For Hogan and Montella, the most important part for them remained the Ambassador Club. Walking out of the space, now in disrepair, the two recalled the numerous celebrities that passed through the exclusive club, from Elizabeth Taylor to Princess Grace – as well as their regular customers.
“They would come in all the time and they traveled a lot, so they needed certain things,” Hogan recalled about the customers who came through the Flight Center. “If someone’s child was in trouble, or they misconnected, or they had a special affair and they forgot their tuxedo, we were known for our premiere client services. So what happened is we established a great relationship with our customers.”
For the joys held by the building, sad memories came rushing back as well. The Flight Center became the centerpiece of panic and sorrow after TWA Flight 800 exploded off the New York coast on July 17, 1996. For Hogan, it was a family affair – as both she and her cousin rushed over to JFK to help moments after the accident.
“I was home that night and I heard it on the news,” Hogan recalled. “Being that I was here for so many years, I came back here … [my cousin] and I were assigned to take care of the families that were just coming back, who just heard the news. So we had them here gathered in the Ambassador’s Club.”
Captain Jeffery Shrewsbury also visited the Flight Center with his family, shortly after visiting the TWA 800 International Memorial for the first time. As a pilot who had flown the Boeing 747 involved (TWA ship number 17119), returning to the building was an experience for him.
“It’s startling,” said Shrewsbury, dressed in his old TWA uniform. “There’s no other way to say other than that it’s emotional – [the Flight Center] … it’s a major part of my life.”
For the gathered public, the building represented a bygone era of aviation and a key piece of New York history. For those who were employed by the airline, it represented more than a piece of American history or an airline that would ultimately be absorbed immediately after the September 11 attacks.
“It wasn’t only just the building, but working for the company — I enjoyed working for Trans World Airlines,” Scimeca recalled. “We used to jokingly call it Trouble, Worry and Aggravation — but it was Trans World Airlines, and it was a good airline.”

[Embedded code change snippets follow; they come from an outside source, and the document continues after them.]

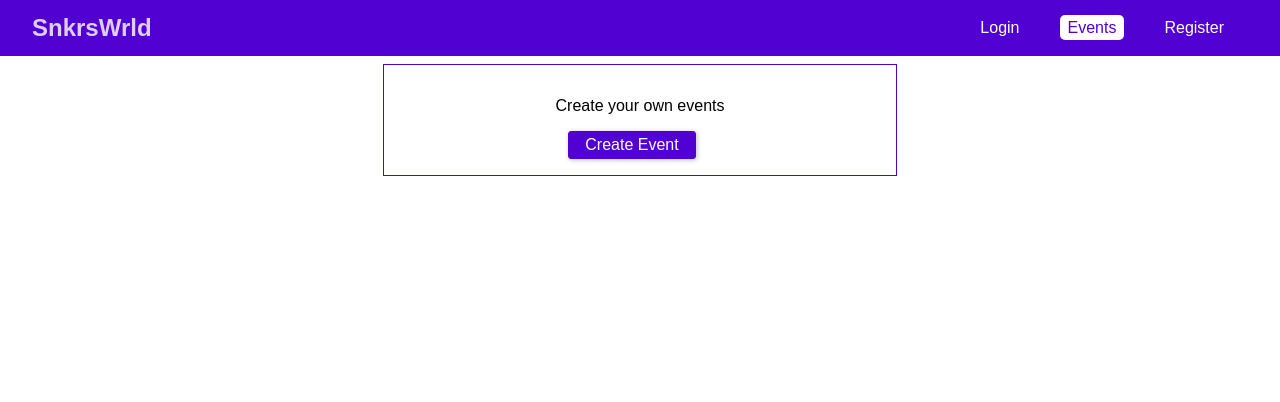
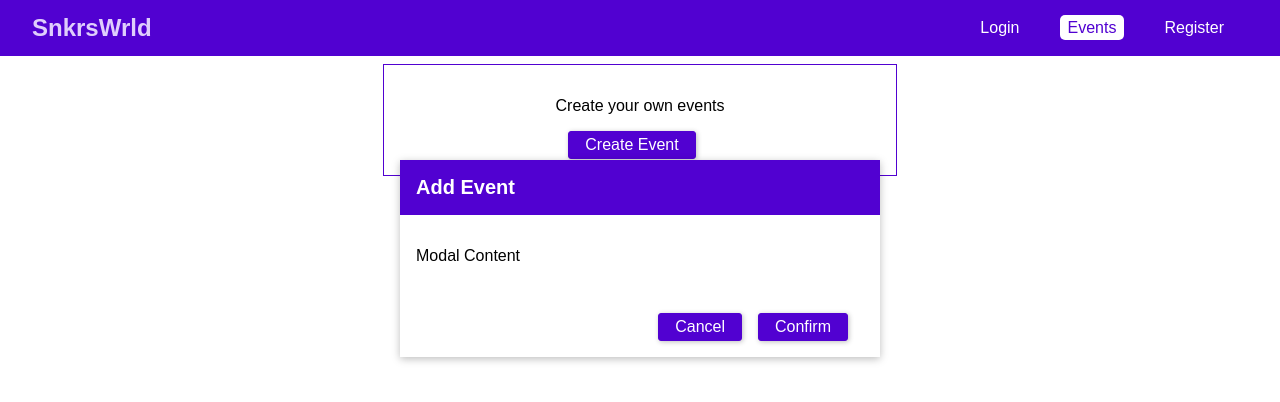
Before and after one commit to GummyGod/BookIT, a React app in the folder frontend/: page /events in a window 1280 px wide. Shown: the top 402 px of the page. Built offline with nearby package versions, Linux system fonts and the light colour scheme.

Commit message:
modal && backdrop

```diff
--- /dev/null
+++ b/frontend/src/Backdrop/Backdrop.css
@@ -0,0 +1,5 @@
+.backdrop {
+    position: fixed;
+    top: 0;
+    left: 0;
+}
--- /dev/null
+++ b/frontend/src/components/Modal/Modal.css
@@ -0,0 +1,36 @@
+.modal {
+    width: 90%;
+    background: #FFF;
+    box-shadow: 0 2px 8px rgba(0,0,0, 0.26);
+    position: fixed;
+    top: 20vh;
+    left: 5%
+}
+
+.modal_header {
+    padding: 1rem;
+    background: #5101d1;
+    color: white;
+}
+
+.modal_header h1 {
+    margin: 0;
+    font-size: 1.25rem;
+}
+
+.modal_content {
+    padding: 1rem;
+}
+
+.modal_actions {
+    display: flex;
+    justify-content: flex-end;
+    padding: 1rem;
+}
+
+@media (min-width: 768px) {
+    .modal {
+        width: 30rem;
+        left: calc((100% - 30rem) / 2);
+    }
+}
--- a/frontend/src/components/Modal/Modal.js
+++ b/frontend/src/components/Modal/Modal.js
@@ -0,0 +1,18 @@
+import React from 'react';
+
+import './Modal.css'
+
+const Modal = props => (
+    <div className="modal">
+        <header  className="modal_header"> <h1> {props.title} </h1> </header>
+        <section className="modal_content">
+            {props.children}
+        </section>
+        <section className="modal_actions">
+            {props.canCancel && <button className="btn"> Cancel </button> }
+            {props.canConfirm && <button className="btn"> Confirm </button> }
+        </section>
+    </div>
+);
+
+export default Modal;
--- a/frontend/src/pages/Events.js
+++ b/frontend/src/pages/Events.js
@@ -1,12 +1,20 @@
 import React, { Component } from 'react';
+import Modal from '../components/Modal/Modal';
+
 import './Events.css'
 class EventsPage extends Component {
     render() {
         return(
-            <div className="events-control">
-                <p> Create your own events</p>
-                <button className="btn"> Create Event </button>
-            </div>
+            <React.Fragment>
+                <Modal
+                title="Add Event"
+                canCancel
+                canConfirm><p>Modal Content</p></Modal>
+                <div className="events-control">
+                    <p> Create your own events</p>
+                    <button className="btn"> Create Event </button>
+                </div>
+            </React.Fragment>
         );
     }
 }
```
Also changed, not shown: frontend/src/Backdrop/Backdrop.js (added, +9 -0 lines).
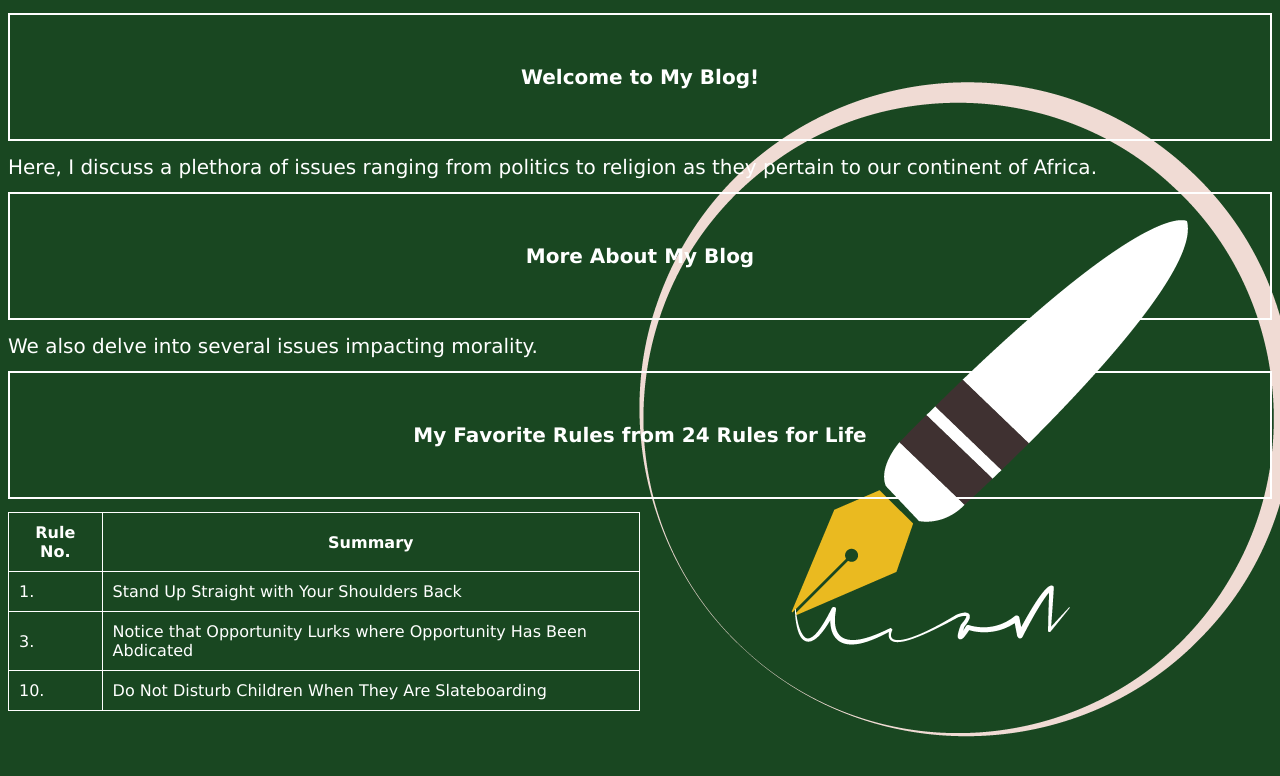
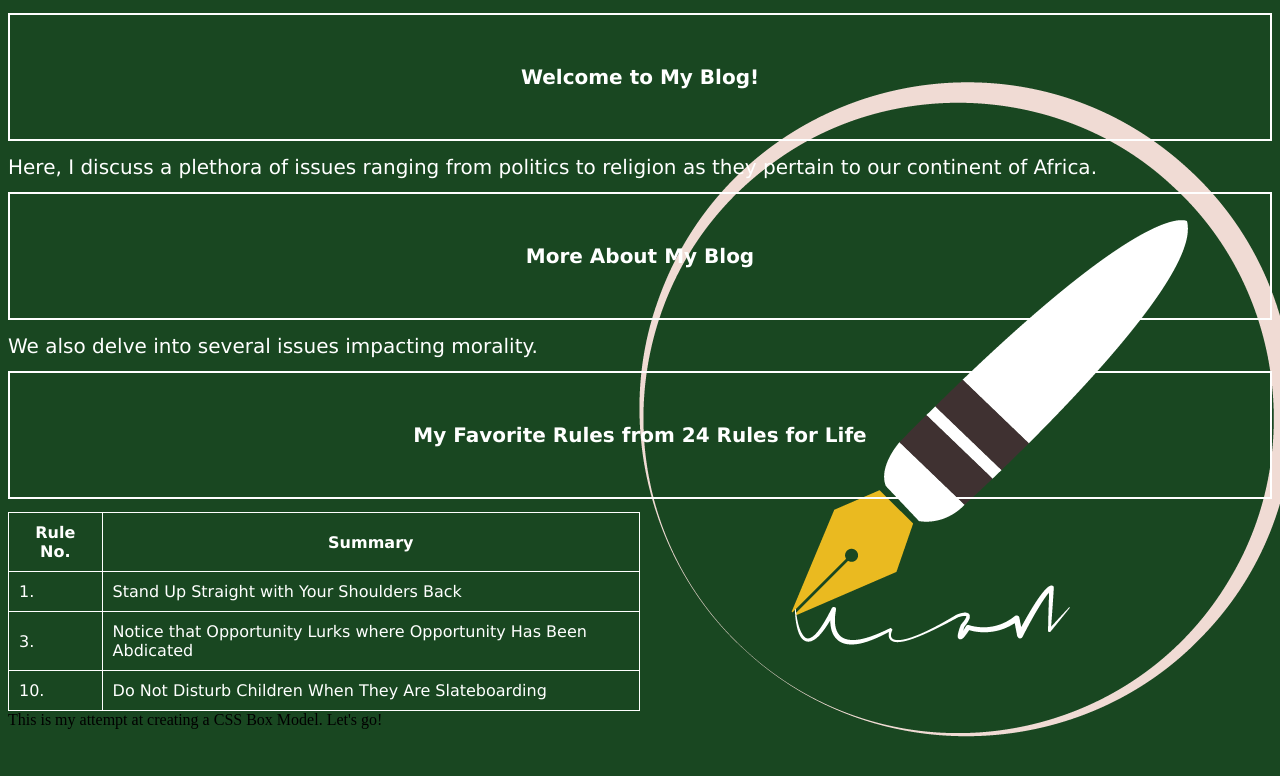
Before and after one commit to jaylemayian/start, a plain HTML site: page index.html in a window 1280 px wide. Shown: the top 776 px of the page. Drawn offline with Linux system fonts and the light colour scheme.

Commit message:
Update index.html

```diff
--- a/index.html
+++ b/index.html
@@ -31,5 +31,6 @@
 		<td>Do Not Disturb Children When They Are Slateboarding</td>
 	</tr>
 </table>
+<div>This is my attempt at creating a CSS Box Model. Let's go!</div>
 </body>
 </html>
```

Even though the final TWA flight landed on December 1, 2001, one would never know it from talking to the former employees who gathered to pay homage to their terminal. The mechanics, pilots, ground crew and flight attendants bragged about how they came together on a regular basis over the years, bound by the joys and sorrow they saw while working in and around the Flight Center.
“I think anytime you work for a company for 45 years, emotionally that’s it,” said Scimeca. “You work for a company that long, you can’t help but feel good about it.”
For Hogan and Montella, the rise of the hotel project also represents a new start for their TWA family. With plans calling for multiple public spaces and observation decks, the building could once again play a major part in their lives after completion, which is projected for 2018.
“We’re looking forward to [the re-opening],” Montella said. “We’re going to spend many a nights here.”
Above all, everyone FlyerTalk spoke to about the renovation project expressed hope that the building would maintain the charm and history of the airline that once called it home.
“I hope they preserve as much as they can,” said Shrewsbury.
[Photos: Joe Cortez]